WHAT IS BEING ASKED: The response should contain only those lines of the entries below that include the string "material".

[Screenshot and code edit data]
☆ ☆ ☆ ☆ ☆ ☆ ☆

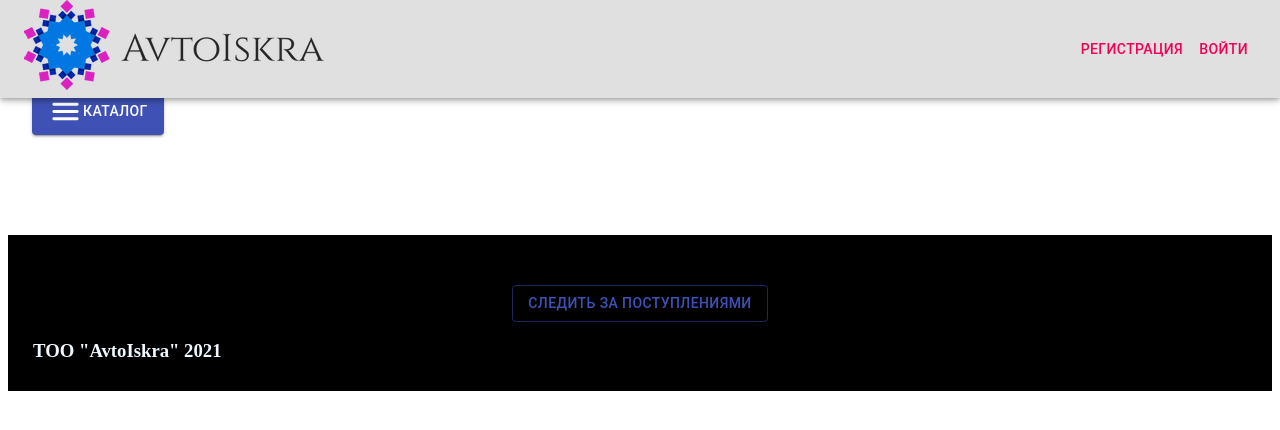
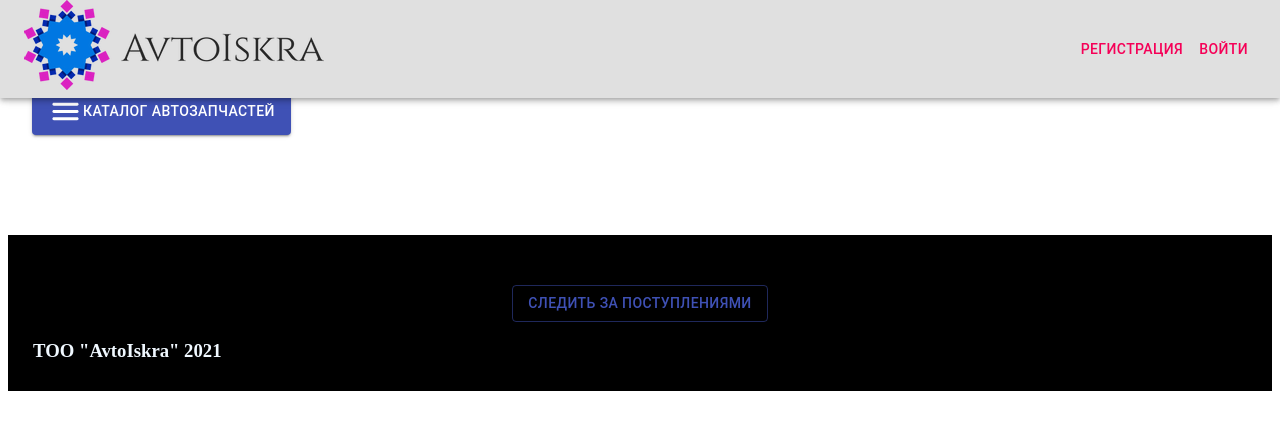
Before and after one commit to pashulia/iskra_shop_front, a React (Create React App) app: page /products in a window 1280 px wide. Shown: the top 430 px of the page. Built offline with nearby package versions, Linux system fonts and the light colour scheme.

Commit message:
added style

```diff
--- a/src/components/UI/Catalog/Catalog.js
+++ b/src/components/UI/Catalog/Catalog.js
@@ -1,10 +1,11 @@
 import React from 'react';
-import {withStyles} from '@material-ui/core/styles';
+
 import Button from '@material-ui/core/Button';
+import ListItemText from '@material-ui/core/ListItemText';
 import Menu from '@material-ui/core/Menu';
 import MenuItem from '@material-ui/core/MenuItem';
+import { withStyles } from '@material-ui/core/styles';
 import MenuRoundedIcon from '@material-ui/icons/MenuRounded';
-import ListItemText from '@material-ui/core/ListItemText';
 
 const StyledMenu = withStyles({
     paper: {
@@ -58,7 +59,7 @@ export default function Catalog() {
                 onClick={handleClick}
             >
                 <MenuRoundedIcon fontSize="large"/>
-                Каталог
+                Каталог автозапчастей
             </Button>
             <StyledMenu
                 id="customized-menu"
--- a/src/components/UI/Catalog/Catalog.module.css
+++ b/src/components/UI/Catalog/Catalog.module.css
@@ -1,3 +1,7 @@
 .wrap {
     margin: 100px auto;
 }
+
+.wrap {
+    margin: 100px auto;
+}
```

☆ ☆ ☆ ☆ ☆ ☆ ☆

REPLY TO THE EXERCISE:
-import {withStyles} from '@material-ui/core/styles';
 import Button from '@material-ui/core/Button';
+import ListItemText from '@material-ui/core/ListItemText';
 import Menu from '@material-ui/core/Menu';
 import MenuItem from '@material-ui/core/MenuItem';
+import { withStyles } from '@material-ui/core/styles';
 import MenuRoundedIcon from '@material-ui/icons/MenuRounded';
-import ListItemText from '@material-ui/core/ListItemText';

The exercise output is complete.